**WHAT IS REQUIRED:**
Check every line of the data below for the word "button", then give only the number of lines that have it.

Content starts

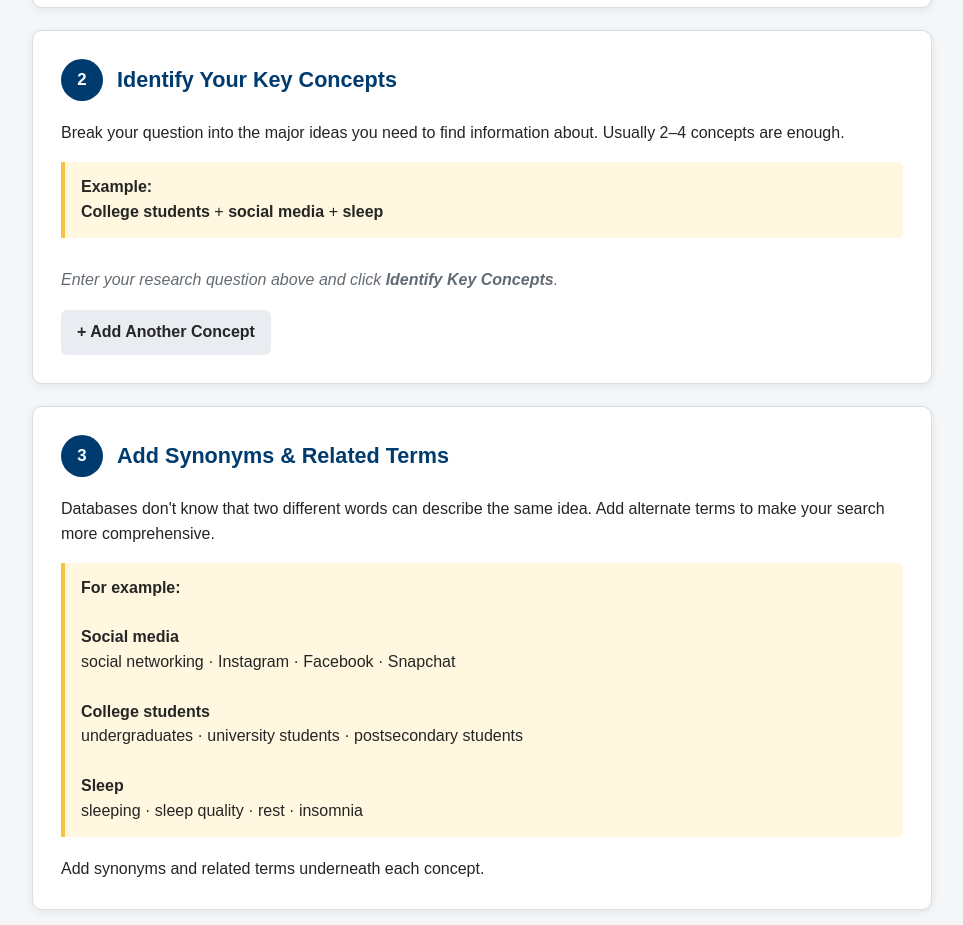
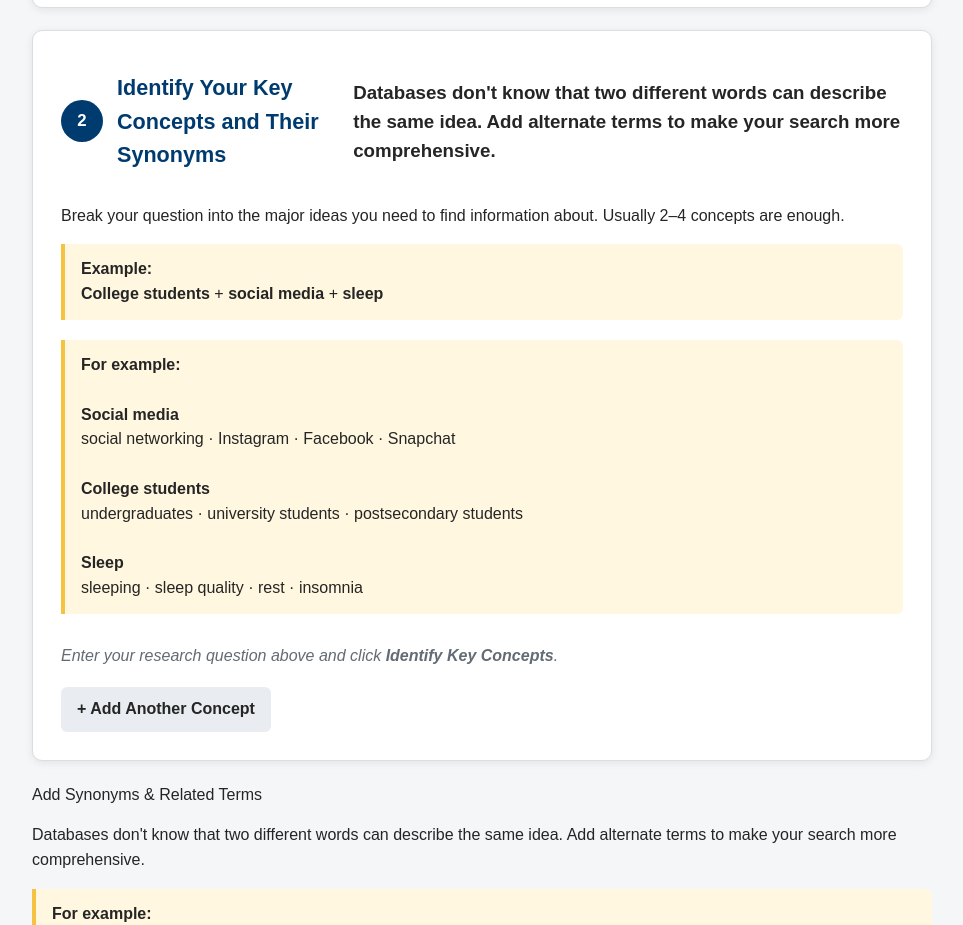
Before and after one commit to dipaloa/library-search-builder, a plain HTML site: page index.html in a window 1280 px wide. Shown: the part 779-1704 px from the top of the page, without its empty margins (158-1121 px from the left). Drawn offline with Linux system fonts and the light colour scheme.

Commit message:
Update index.html

```diff
--- a/index.html
+++ b/index.html
@@ -653,8 +653,12 @@
       </div>
 
       <h2>
-        Identify Your Key Concepts
+        Identify Your Key Concepts and Their Synonyms
       </h2>
+		<h3>Databases don't know that two different words can describe
+      the same idea. Add alternate terms to make your search
+      more comprehensive.</h3>
+
 
     </div>
 
@@ -674,7 +678,23 @@
       <strong>sleep</strong>
 
     </div>
-
+		<div class="example">
+
+      <strong>For example:</strong><br><br>
+
+      <strong>Social media</strong><br>
+
+      social networking · Instagram · Facebook · Snapchat<br><br>
+
+      <strong>College students</strong><br>
+
+      undergraduates · university students ·
+      postsecondary students<br><br>
+
+      <strong>Sleep</strong><br>
+
+	sleeping · sleep quality · rest · insomnia
+		</div>
 
     <div id="conceptContainer">
 
@@ -700,19 +720,7 @@
 
 
 
-  <!-- ========================================================
-       STEP 3
-       ======================================================== -->
-
-  <section class="step">
-
-    <div class="step-header">
-
-      <div class="step-number">
-        3
-      </div>
-
-      <h2>
+
         Add Synonyms & Related Terms
       </h2>
 
```
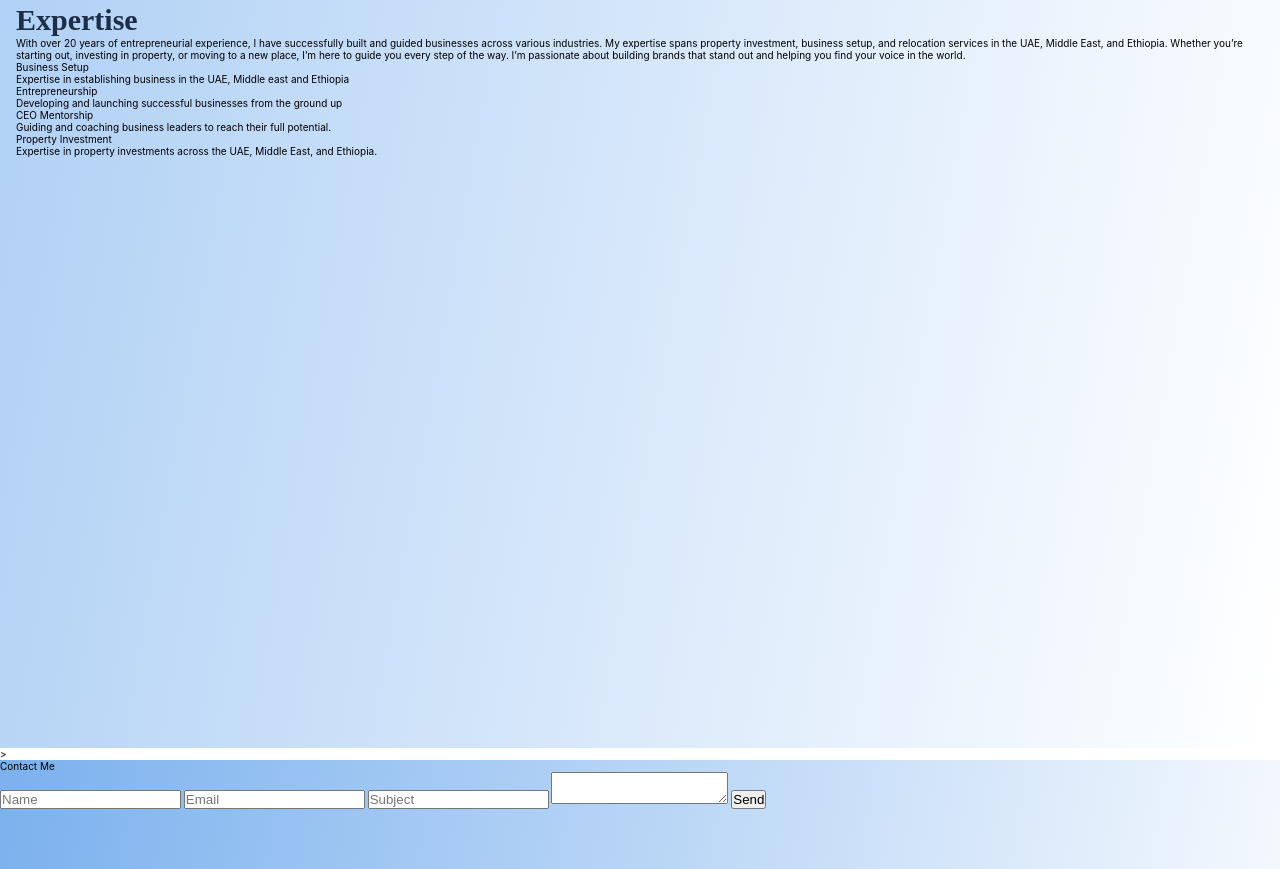
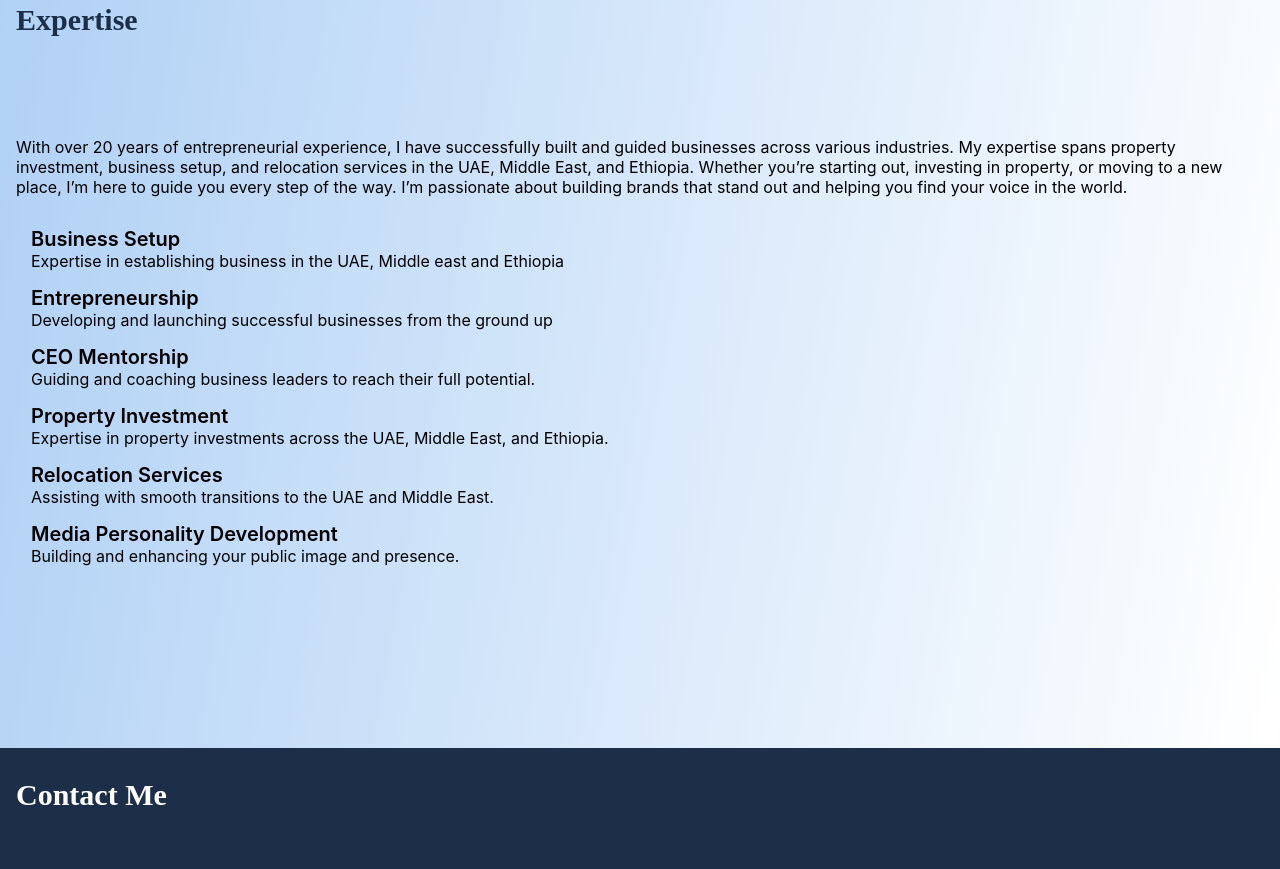
Before and after one commit to hnfsrj/ketema, a plain HTML site: page index.html in a window 1280 px wide. Shown: the part 2452-3321 px from the top of the page. Drawn offline with Linux system fonts and the light colour scheme.

Commit message:
complete the initial contact me section

```diff
--- a/index.html
+++ b/index.html
@@ -128,11 +128,11 @@
 
                 <p class="description">
                     I started my career as a sales executive over 20 years ago, where I learned a lot about marketing and negotiation. Now, I’m a business developer, entrepreneur, and  marketing expert who loves helping businesses grow. Over the years, I’ve started companies in Media, IT, E-commerce, and Import & Export, working with both small and large businesses to create successful partnerships.
-
+                    <br/><br/>
                     To give back to the community, I founded "Habesha Expat," a platform that supports the Ethiopian expat community and helps Ethiopian-owned businesses in Dubai and the Gulf region.
-
+                    <br/><br/>
                     Right now, I’m leading Adamant Holding Company, which focuses on international trade, investment advice, and property management. We also manage other businesses in import/export, engineering, and investment, with operations in Addis Ababa, Dubai, and beyond. My team and I are working to create smart, sustainable solutions for the global market.
-
+                    <br/><br/>
                     I’m here to help you with your business, whether you’re just getting started or ready to grow. My goal is to provide honest, real advice to help you achieve your dreams.
                 </p>
 
@@ -168,10 +168,20 @@
                         <p>Property Investment</p>
                         <p>Expertise in property investments across the UAE, Middle East, and Ethiopia.</p>
                     </div>
+
+                    <div class="expert">
+                        <p>Relocation Services</p>
+                        <p>Assisting with smooth transitions to the UAE and Middle East.</p>
+                    </div>
+
+                    <div class="expert">
+                        <p>Media Personality Development</p>
+                        <p>Building and enhancing your public image and presence.</p>
+                    </div>
                 </div>
 
             </div>
-        </section>>
+        </section>
 
 
         <section id="contact_me">
@@ -185,7 +195,7 @@
 
                 <input type="text" required placeholder="Subject"/>
 
-                <textarea></textarea>
+                <textarea placeholder="Message"></textarea>
 
                 <input type="submit" value="Send"/>
 
--- a/style.css
+++ b/style.css
@@ -61,7 +61,10 @@ html{
     margin-top:25px;
 }
 
-.description{}
+.description{
+    font-size:1.6rem;
+    font-weight:400px;
+}
 
 body{}
 
@@ -258,40 +261,127 @@ body{}
 
     #about_me{}
 
-        .profile{}
+        .profile{
+            display:flex;
+            flex-wrap:wrap;
+            justify-content: space-between;
+            align-items: end;
+            margin-bottom:30px;
+        }
 
-            .info{}
+            .info{
+                margin-bottom:20px;
+            }
 
-                .info p:first-child{}
+                .info p:first-child{
+                    font-size:2.5rem;
+                    font-weight:400;
+                }
 
-                .info p:last-child{}
+                .info p:last-child{
+                    font-size:1.6rem;
+                    font-weight:400;
+                    opacity:0.75;
+                }
 
-            .profile_pic{}
+            .profile_pic{
+                background-color: var(--navy);
+                background-image:url('assets/ketema2.png');
+                background-size: cover;
+                background-repeat: no-repeat;
+                background-position: 45% 65%;
+                background-size: 150%;
+                width: 150px;
+                aspect-ratio: 1/1;
+                outline:none;
+                border:none;
+                border-radius:100px;
+            }
 
 
 
 
     #expertise{}
 
-        .expertise_list{}
+        #expertise .description{
+            margin-top:8%;
+        }
 
-            .expert{}
+        .expertise_list{
+            margin-top:30px;
+            padding:0px 15px;
+        }
 
-                .expert>p:first-child{}
+            .expert:not(last-child){
+                margin-bottom:15px;
+            }
 
-                .expert>p:last-child{}
+                .expert>p:first-child{
+                    font-size:2rem;
+                    font-weight:600;
+                }
+
+                .expert>p:last-child{
+                    font-size:1.6rem;
+                    font-weight:400;
+                }
 
 
 
-    #contact_me{}
+    #contact_me{
+        padding:30px 16px;
+        background:var(--navy);
+    }
 
-        #contact_me>p{}
+        #contact_me>p{
+            color:white;
+            font-size:3rem;
+            font-family:'poppins';
+            font-weight:bold;
+        }
 
 
-        #form{}
+        #form{
+            margin-top:60px;
+            text-align: center;
+        }
 
-            #form > input:not([type="submit"]){}
+            #form > input:not([type="submit"]){
+                width: 100%;
+                outline:none;
+                border:1.5px solid white;
+                background:none;
+                border-radius:15px;
+                margin-bottom:20px;
+                padding:20px 15px;
+                font-size: 1.8rem;
+                box-sizing: border-box;
+                color:white;
+            }
 
-            #form > textarea{}
+            #form > textarea{
+                width: 100%;
+                outline:none;
+                border:1.5px solid white;
+                resize: none;
+                background:none;
+                color:white;
+                height:120px;
+                padding:20px 15px;
+                font-size: 1.6rem;
+                border-radius:15px;
+                box-sizing: border-box;
+            }
 
-            #form > input[type="submit"]{}
+            #form > input[type="submit"]{
+                background:white;
+                color:var(--navy);
+                font-size:3rem;
+                font-weight:600;
+                width:298px;
+                height:66px;
+                outline:none;
+                border:none;
+                border-radius: 60px;
+                margin-top:40px;
+            }
```
Also changed, not shown: assets/ketema2.png.
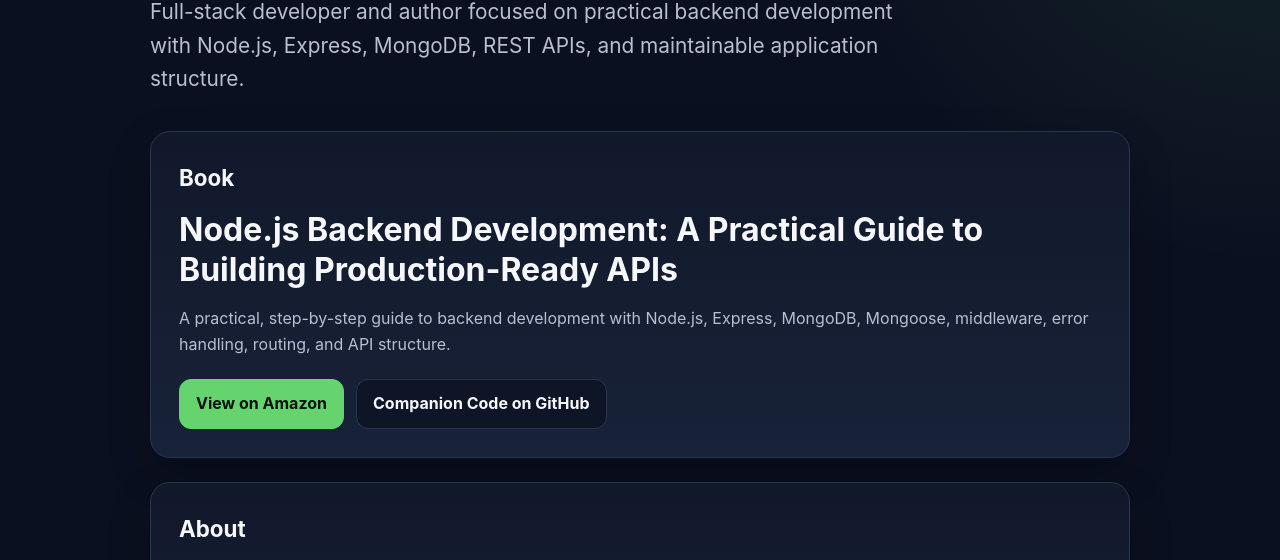
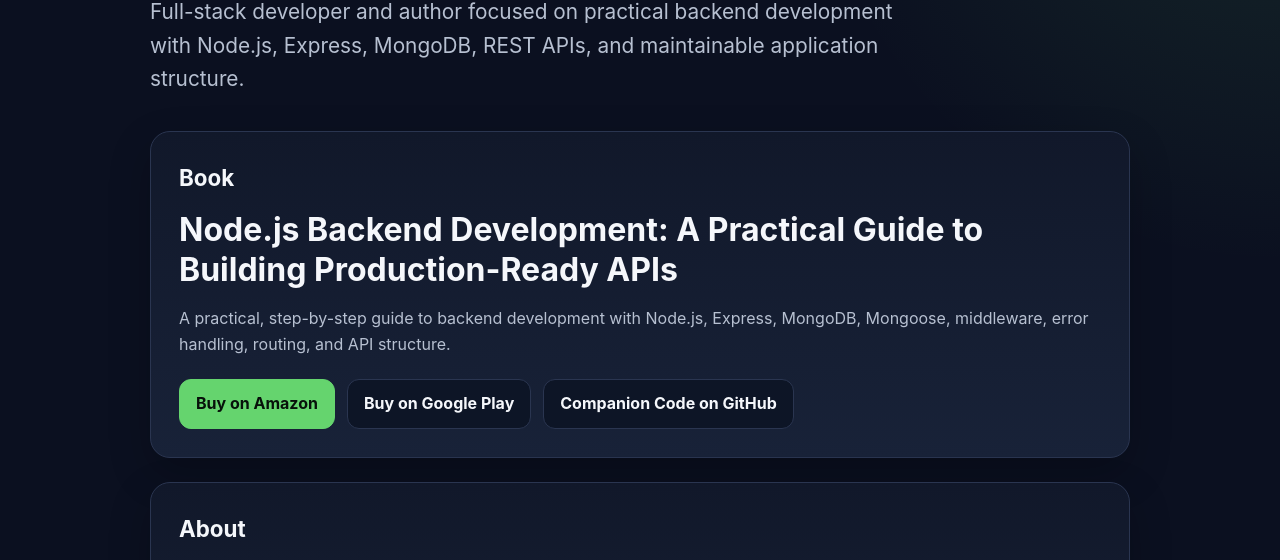
Before and after one commit to besniapp-blip/nodejs-backend-development-book, a plain HTML site: page docs/index.html in a window 1280 px wide. Shown: the part 215-775 px from the top of the page. Drawn offline with Linux system fonts and the light colour scheme.

Commit message:
Add Google Play Books purchase option to author site

```diff
--- a/docs/index.html
+++ b/docs/index.html
@@ -183,7 +183,10 @@
         </p>
         <div class="actions">
           <a class="button primary" href="https://www.amazon.com/dp/B0HL1NWT4B" rel="noopener noreferrer">
-            View on Amazon
+            Buy on Amazon
+          </a>
+          <a class="button" href="https://play.google.com/store/books/details?id=ZdAOEgAAQBAJ" rel="noopener noreferrer">
+            Buy on Google Play
           </a>
           <a class="button" href="https://github.com/besniapp/nodejs-backend-development-book" rel="noopener noreferrer">
             Companion Code on GitHub
```
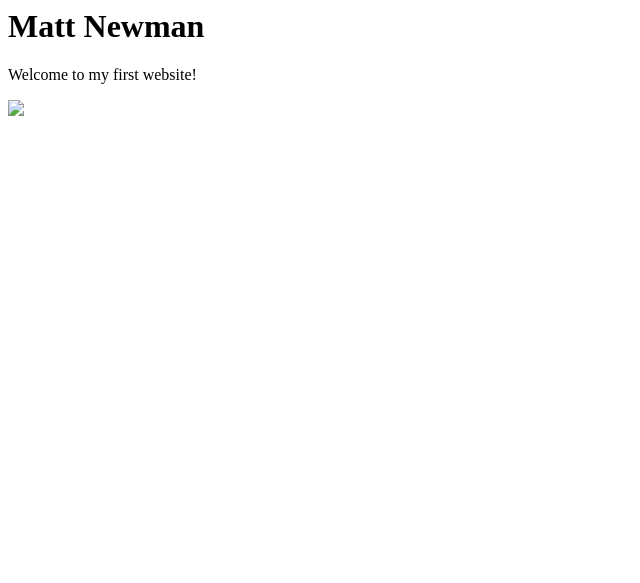
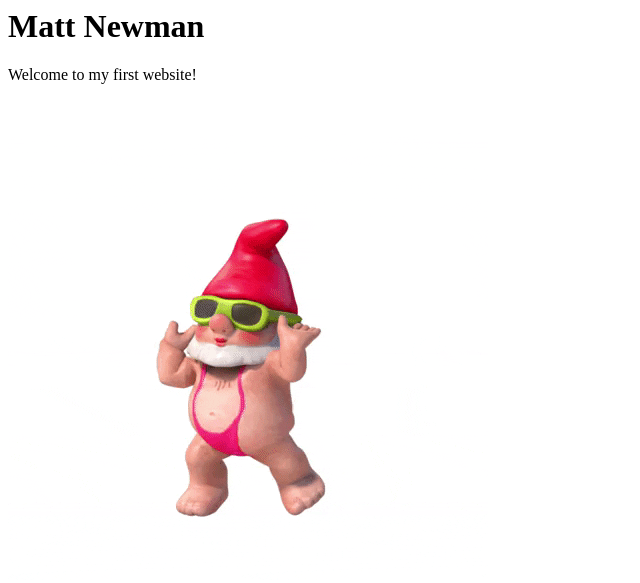
Before and after one commit to mattnewman87/github.io, a plain HTML site: page index.html in a window 1280 px wide. Shown: the whole page, without its empty margins (0-640 px from the left). Drawn offline with Linux system fonts and the light colour scheme.

Commit message:
Update index.html

```diff
--- a/index.html
+++ b/index.html
@@ -3,7 +3,7 @@
 <body>
   <h1>Matt Newman</h1>
   <p>Welcome to my first website!</p>
-  <img src=".giphy.gif" />
+  <img src="giphy.gif" />
 </body>
 
 </html>
```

Content ends

**EXERCISE RESPONSE:**
3